CBP Charleston Seizes More than $12 Million in Counterfeit Water Bottles
UPDATE: A federal judge determined that the shipments of bottles should be released. CBP officers work across the country to protect the American economy by ensuring that trademarked designs are not being used illegally. Suspected infringements on intellectual property rights result in those shipments being held for further inspection, and some are released after completion of administrative or judicial processes, as was the case with these shipments.
CHARLESTON, S.C. – U.S. Customs and Border Protection (CBP), Office of Field Operations, at Charleston seaport seized counterfeit water bottles in five separate incidents over the summer. The merchandise arrived into the port from China and each shipment was destined for a California based drink ware distributor.
Analysis of the shipment details suggested that the cargo warranted further scrutiny. In each case, the importer of the merchandise was unable to provide requested paperwork demonstrating that the manufacturer of the goods was authorized to use a unique bottle shape which is a style patented and trademarked by the S’Well Bottle Company.
Examination and appraisal of the shipments revealed 345,597 individual plastic and stainless steel bottles manufactured in a style that mimicked the unique shapes and features trademarked by S’Well Bottle Company. Representatives from S’Well confirmed their trademarked design was being infringed, from use of the same cap to the fluting on the bottom of the bottle and everything in between. If sold without S’Well’s permission, this constitutes counterfeiting and therefore makes the shipments subject to seizure.

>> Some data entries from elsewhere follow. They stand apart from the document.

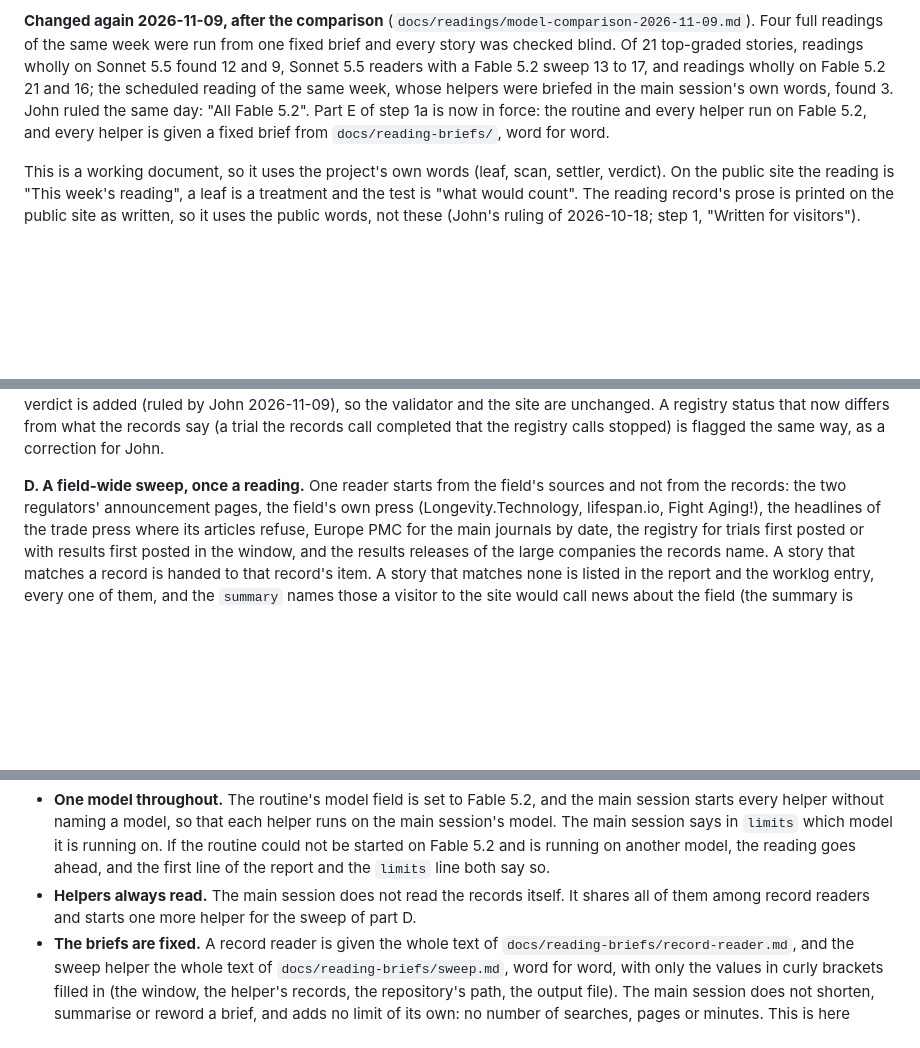
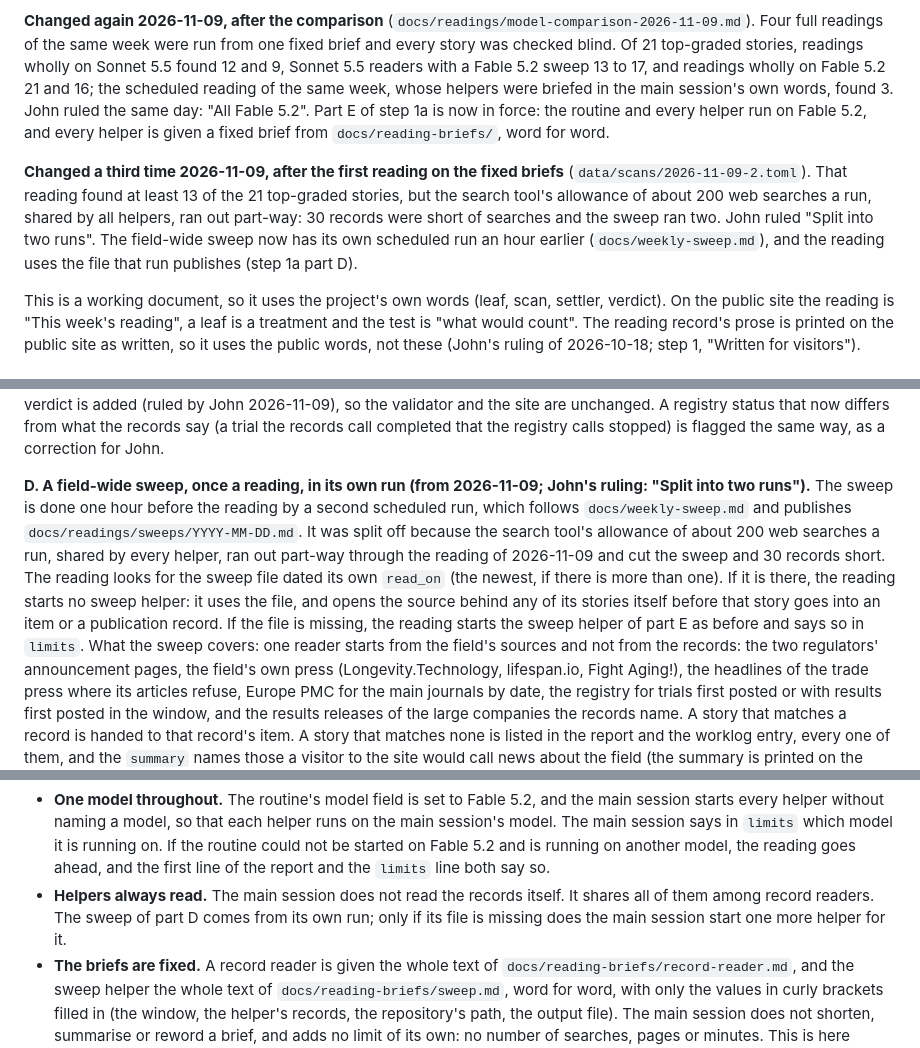
Before and after one commit to jfredson/outrunning-ageing, a Markdown page: docs/weekly-reading.md, 3 parts joined by grey strips. GitHub-like rendering; blank space fills up the shorter version.

```diff
--- a/docs/weekly-reading.md
+++ b/docs/weekly-reading.md
@@ -7,6 +7,8 @@ Written 2026-10-17, the day the site went live, in a cloud session from the mast
 **Changed 2026-11-09, after a trial** (`docs/readings/fable-trial-2026-11-09.md`). A trial compared this procedure with a deeper one on two models, and John ruled the same day. Step 1a is new and in force, except its part E: a reading starts from sources that can be filtered by date (the trial registry, the paper database, a search limited to the press-release newswires and company filings), opens what they return, files a result that counts against a treatment or bears on an estimate as a flagged item, runs one field-wide sweep, and reports a ranked shortlist of the week's stories. The dated queries sit outside cap 3. John also made it a hard rule that any limit the project sets on itself is always up for review when it may be costing quality; step 1a says how the reading reports a limit that cut something. Which model reads what (part E) waits on a measured comparison.
 
 **Changed again 2026-11-09, after the comparison** (`docs/readings/model-comparison-2026-11-09.md`). Four full readings of the same week were run from one fixed brief and every story was checked blind. Of 21 top-graded stories, readings wholly on Sonnet 5.5 found 12 and 9, Sonnet 5.5 readers with a Fable 5.2 sweep 13 to 17, and readings wholly on Fable 5.2 21 and 16; the scheduled reading of the same week, whose helpers were briefed in the main session's own words, found 3. John ruled the same day: "All Fable 5.2". Part E of step 1a is now in force: the routine and every helper run on Fable 5.2, and every helper is given a fixed brief from `docs/reading-briefs/`, word for word.
+
+**Changed a third time 2026-11-09, after the first reading on the fixed briefs** (`data/scans/2026-11-09-2.toml`). That reading found at least 13 of the 21 top-graded stories, but the search tool's allowance of about 200 web searches a run, shared by all helpers, ran out part-way: 30 records were short of searches and the sweep ran two. John ruled "Split into two runs". The field-wide sweep now has its own scheduled run an hour earlier (`docs/weekly-sweep.md`), and the reading uses the file that run publishes (step 1a part D).
 
 This is a working document, so it uses the project's own words (leaf, scan, settler, verdict). On the public site the reading is "This week's reading", a leaf is a treatment and the test is "what would count". The reading record's prose is printed on the public site as written, so it uses the public words, not these (John's ruling of 2026-10-18; step 1, "Written for visitors").
 
@@ -202,7 +204,16 @@ John 2026-11-09), so the validator and the site are unchanged. A registry status
 what the records say (a trial the records call completed that the registry calls stopped) is flagged the
 same way, as a correction for John.
 
-**D. A field-wide sweep, once a reading.** One reader starts from the field's sources and not from the
+**D. A field-wide sweep, once a reading, in its own run (from 2026-11-09; John's ruling: "Split into two
+runs").** The sweep is done one hour before the reading by a second scheduled run, which follows
+`docs/weekly-sweep.md` and publishes `docs/readings/sweeps/YYYY-MM-DD.md`. It was split off because the
+search tool's allowance of about 200 web searches a run, shared by every helper, ran out part-way through
+the reading of 2026-11-09 and cut the sweep and 30 records short. The reading looks for the sweep file
+dated its own `read_on` (the newest, if there is more than one). If it is there, the reading starts no
+sweep helper: it uses the file, and opens the source behind any of its stories itself before that story
+goes into an item or a publication record. If the file is missing, the reading starts the sweep helper
+of part E as before and says so in `limits`. What the sweep covers: one reader starts from the field's
+sources and not from the
 records: the two regulators' announcement pages, the field's own press (Longevity.Technology,
 lifespan.io, Fight Aging!), the headlines of the trade press where its articles refuse, Europe PMC for
 the main journals by date, the registry for trials first posted or with results first posted in the
@@ -222,7 +233,8 @@ This part replaces the sentence in step 1 that says a helper's brief "is this st
   5.2 and is running on another model, the reading goes ahead, and the first line of the report and the
   `limits` line both say so.
 - **Helpers always read.** The main session does not read the records itself. It shares all of them
-  among record readers and starts one more helper for the sweep of part D.
+  among record readers. The sweep of part D comes from its own run; only if its file is missing does
+  the main session start one more helper for it.
 - **The briefs are fixed.** A record reader is given the whole text of
   `docs/reading-briefs/record-reader.md`, and the sweep helper the whole text of
   `docs/reading-briefs/sweep.md`, word for word, with only the values in curly brackets filled in (the
```
Also changed, not shown: docs/weekly-reading-prompt.md (+13 -0 lines), docs/weekly-sweep.md (added, +68 -0 lines).
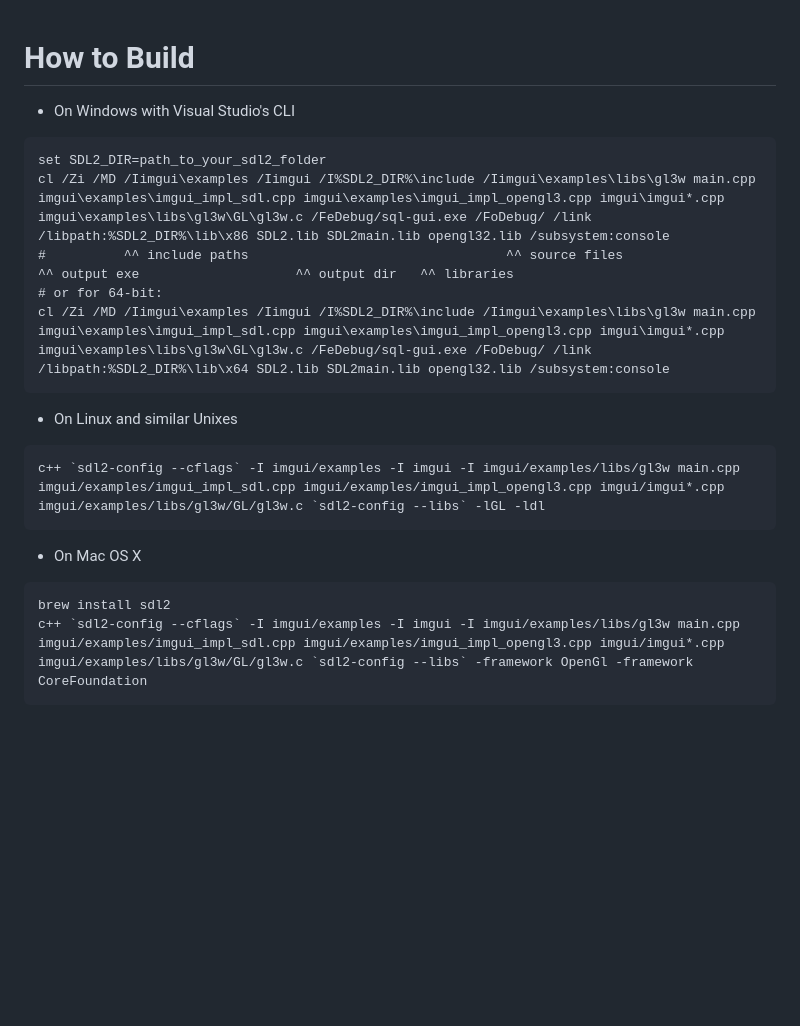
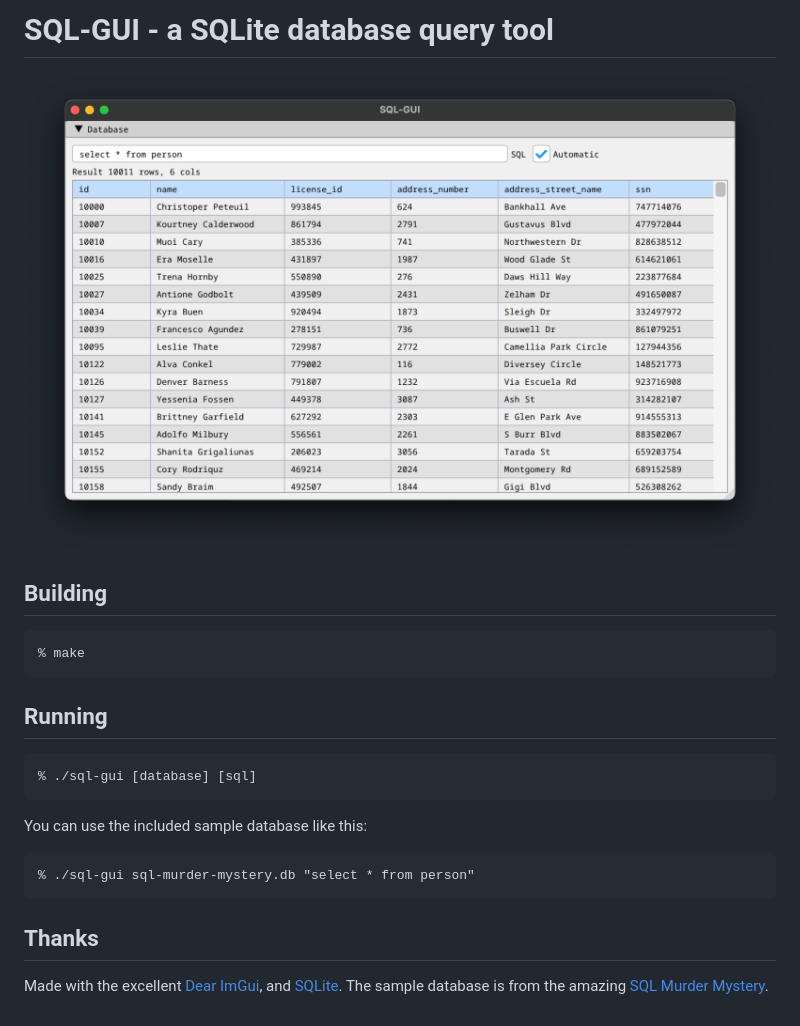
Before and after one commit to jminor/sql-gui, a Markdown page: README.md, the part around the change. Rendered like a GitHub page; pictures changed too: screenshot.png (added); blank space fills up the shorter version.

Commit message:
Added README, screenshot, sample database, etc.

````diff
--- a/README.md
+++ b/README.md
@@ -1,25 +1,19 @@
+# SQL-GUI - a SQLite database query tool
 
-# How to Build
+![screenshot](screenshot.png)
 
-- On Windows with Visual Studio's CLI
+## Building
 
-```
-set SDL2_DIR=path_to_your_sdl2_folder
-cl /Zi /MD /Iimgui\examples /Iimgui /I%SDL2_DIR%\include /Iimgui\examples\libs\gl3w main.cpp imgui\examples\imgui_impl_sdl.cpp imgui\examples\imgui_impl_opengl3.cpp imgui\imgui*.cpp imgui\examples\libs\gl3w\GL\gl3w.c /FeDebug/sql-gui.exe /FoDebug/ /link /libpath:%SDL2_DIR%\lib\x86 SDL2.lib SDL2main.lib opengl32.lib /subsystem:console
-#          ^^ include paths                                 ^^ source files                                                                                  ^^ output exe                    ^^ output dir   ^^ libraries
-# or for 64-bit:
-cl /Zi /MD /Iimgui\examples /Iimgui /I%SDL2_DIR%\include /Iimgui\examples\libs\gl3w main.cpp imgui\examples\imgui_impl_sdl.cpp imgui\examples\imgui_impl_opengl3.cpp imgui\imgui*.cpp imgui\examples\libs\gl3w\GL\gl3w.c /FeDebug/sql-gui.exe /FoDebug/ /link /libpath:%SDL2_DIR%\lib\x64 SDL2.lib SDL2main.lib opengl32.lib /subsystem:console
-```
+	% make
 
-- On Linux and similar Unixes
+## Running
 
-```
-c++ `sdl2-config --cflags` -I imgui/examples -I imgui -I imgui/examples/libs/gl3w main.cpp imgui/examples/imgui_impl_sdl.cpp imgui/examples/imgui_impl_opengl3.cpp imgui/imgui*.cpp imgui/examples/libs/gl3w/GL/gl3w.c `sdl2-config --libs` -lGL -ldl
-```
+	% ./sql-gui [database] [sql]
 
-- On Mac OS X
+You can use the included sample database like this:
 
-```
-brew install sdl2
-c++ `sdl2-config --cflags` -I imgui/examples -I imgui -I imgui/examples/libs/gl3w main.cpp imgui/examples/imgui_impl_sdl.cpp imgui/examples/imgui_impl_opengl3.cpp imgui/imgui*.cpp imgui/examples/libs/gl3w/GL/gl3w.c `sdl2-config --libs` -framework OpenGl -framework CoreFoundation
-```
+	% ./sql-gui sql-murder-mystery.db "select * from person"
+
+## Thanks
+
+Made with the excellent [Dear ImGui](https://github.com/ocornut/imgui), and [SQLite](https://www.sqlite.org/). The sample database is from the amazing [SQL Murder Mystery](https://github.com/NUKnightLab/sql-mysteries).
````
Also changed, not shown: 2 other files.
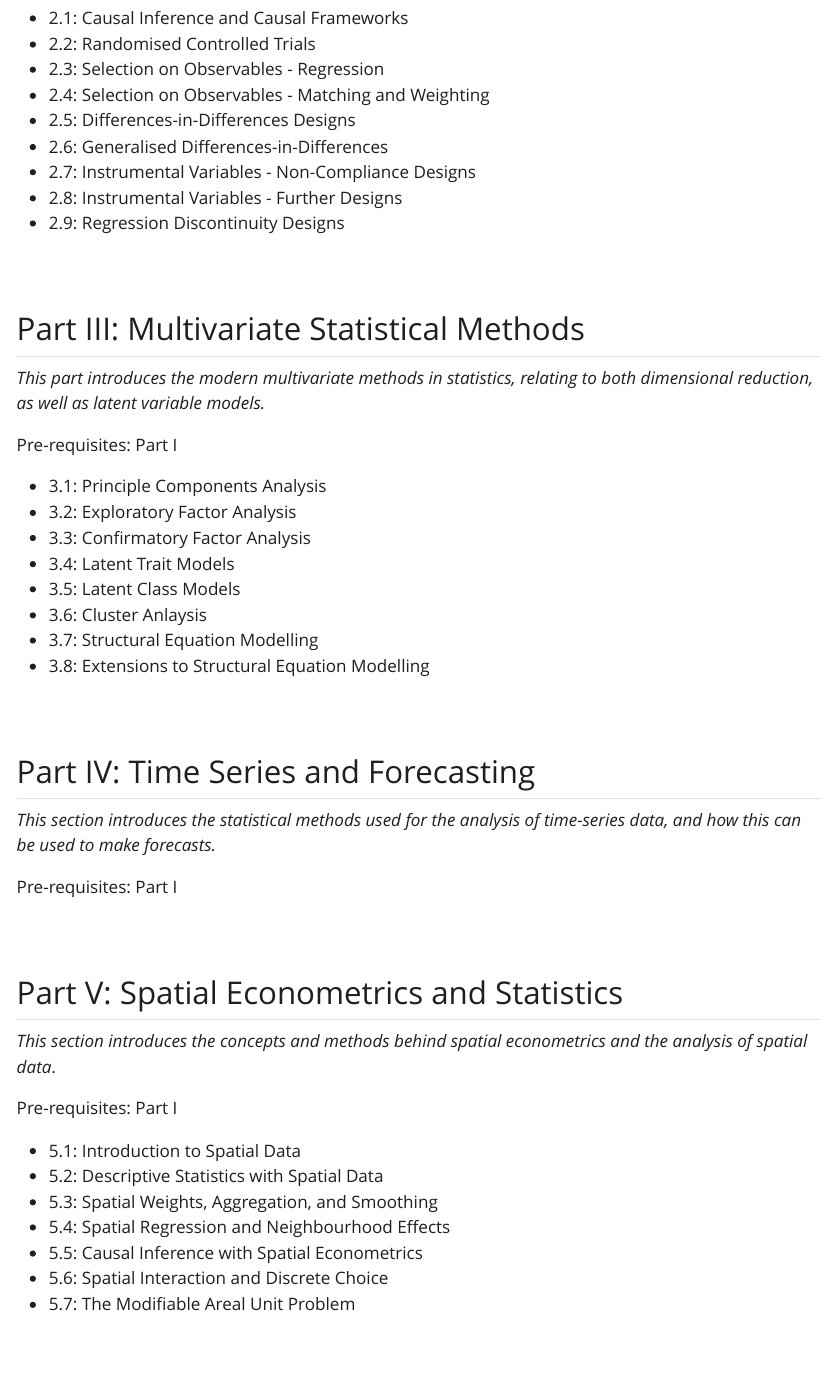
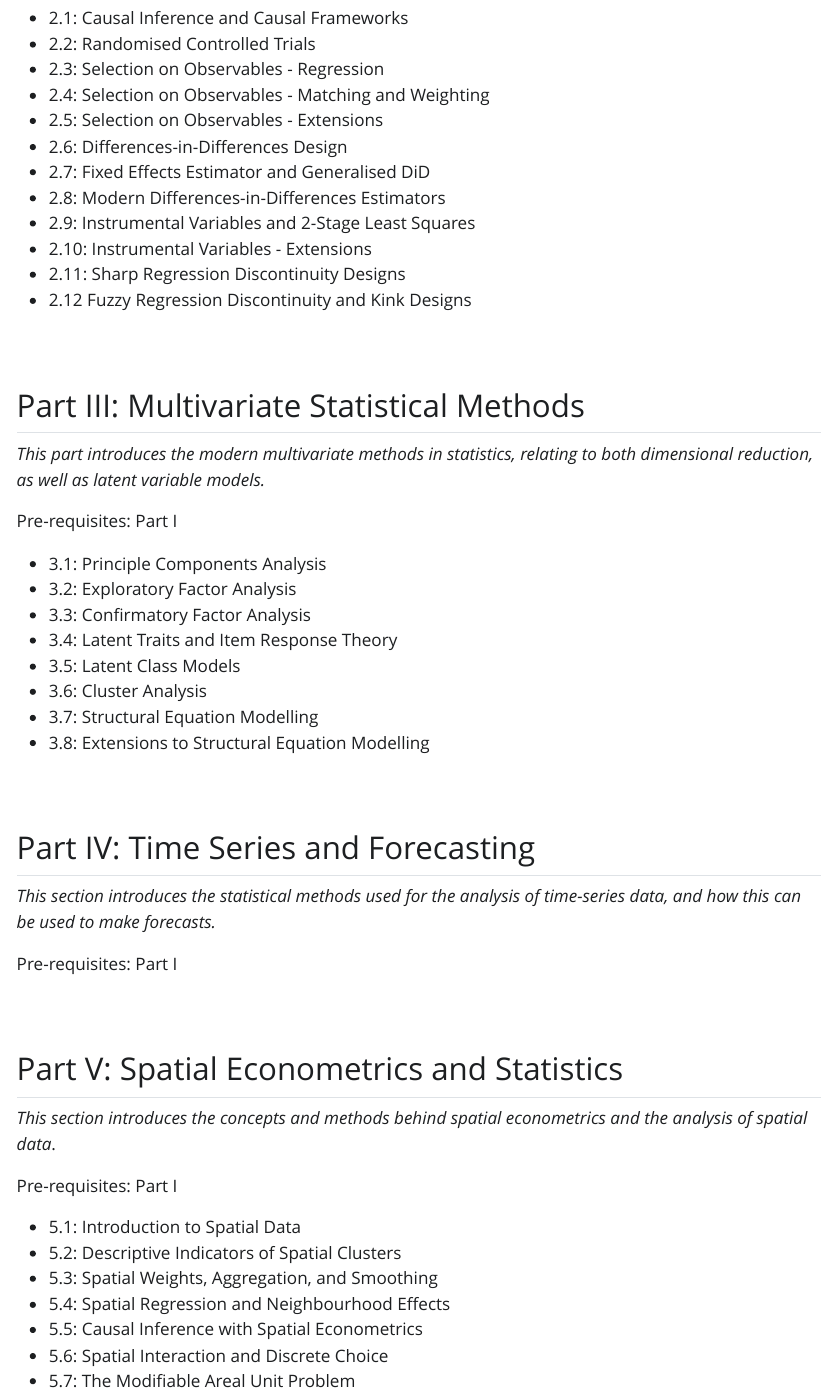
Before and after one commit to statsnotes/statsnotes.github.io, a Quarto document (index.qmd): the page in a window 1100 px wide, from 1470 px down. The pictures show the output file index.html that the author committed with the source, opened offline; Quarto's library style sheets are replaced by a plain one without menus.

Commit message:
updated books

```diff
--- a/index.qmd
+++ b/index.qmd
@@ -70,11 +70,14 @@ Pre-requisites: Part I (specifically 1.1 through 1.12).
 -   2.2: Randomised Controlled Trials
 -   2.3: Selection on Observables - Regression
 -   2.4: Selection on Observables - Matching and Weighting
--   2.5: Differences-in-Differences Designs
--   2.6: Generalised Differences-in-Differences
--   2.7: Instrumental Variables - Non-Compliance Designs
--   2.8: Instrumental Variables - Further Designs
--   2.9: Regression Discontinuity Designs
+-   2.5: Selection on Observables - Extensions
+-   2.6: Differences-in-Differences Design
+-   2.7: Fixed Effects Estimator and Generalised DiD
+-   2.8: Modern Differences-in-Differences Estimators
+-   2.9: Instrumental Variables and 2-Stage Least Squares
+-   2.10: Instrumental Variables - Extensions
+-   2.11: Sharp Regression Discontinuity Designs
+-   2.12 Fuzzy Regression Discontinuity and Kink Designs
 
 <br />
 
@@ -87,9 +90,9 @@ Pre-requisites: Part I
 -   3.1: Principle Components Analysis
 -   3.2: Exploratory Factor Analysis
 -   3.3: Confirmatory Factor Analysis
--   3.4: Latent Trait Models
+-   3.4: Latent Traits and Item Response Theory
 -   3.5: Latent Class Models
--   3.6: Cluster Anlaysis
+-   3.6: Cluster Analysis
 -   3.7: Structural Equation Modelling
 -   3.8: Extensions to Structural Equation Modelling
 
@@ -110,7 +113,7 @@ Pre-requisites: Part I
 Pre-requisites: Part I
 
 -   5.1: Introduction to Spatial Data
--   5.2: Descriptive Statistics with Spatial Data
+-   5.2: Descriptive Indicators of Spatial Clusters
 -   5.3: Spatial Weights, Aggregation, and Smoothing
 -   5.4: Spatial Regression and Neighbourhood Effects
 -   5.5: Causal Inference with Spatial Econometrics
```
Also changed, not shown: theory/4.qmd (+1 -1 lines), index.html, theory/4.html, index.qmd (10 more changed lines), 1 other file.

The total estimated manufacturer’s suggested retail price (MSRP) of the seized goods, had they been genuine was determined to be $12,341,820.
“The officers that worked these seizures did a tremendous job,” said Robert Fencel Charleston Area Port Director. “It required thorough attention to detail and research to discover this trademark infringement. Their work demonstrates how committed CBP is to ensuring the designers and manufacturers of unique products are protected from those who would try to steal the profits from their hard work and ingenuity.”
In addition to denying trademark holders profit from their ideas, counterfeit products have been found to be manufactured using substandard or tainted materials under uncontrolled, unsanitary conditions, using labor practices that violate international standards.
If you have information about counterfeit merchandise being illegally imported into the U.S., CBP encourages you to submit an E-Allegation. The E-Allegation provides a means for the public to anonymously report to CBP any suspected violations of trade laws or regulations related to the importation of goods into the U.S.CBP’s Office of Field Operations is the primary organization within Homeland Security tasked with an anti-terrorism mission at our nation’s ports. CBP officers screen all people, vehicles and goods entering the U.S. while facilitating the flow of legitimate trade and travel. CBP conducts inspection operations and intercepts currency, weapons, prohibited agriculture products, and other illicit items at U.S. ports of entry nationwide. View CBP Snapshot to learn some of what CBP achieves “On a Typical Day.”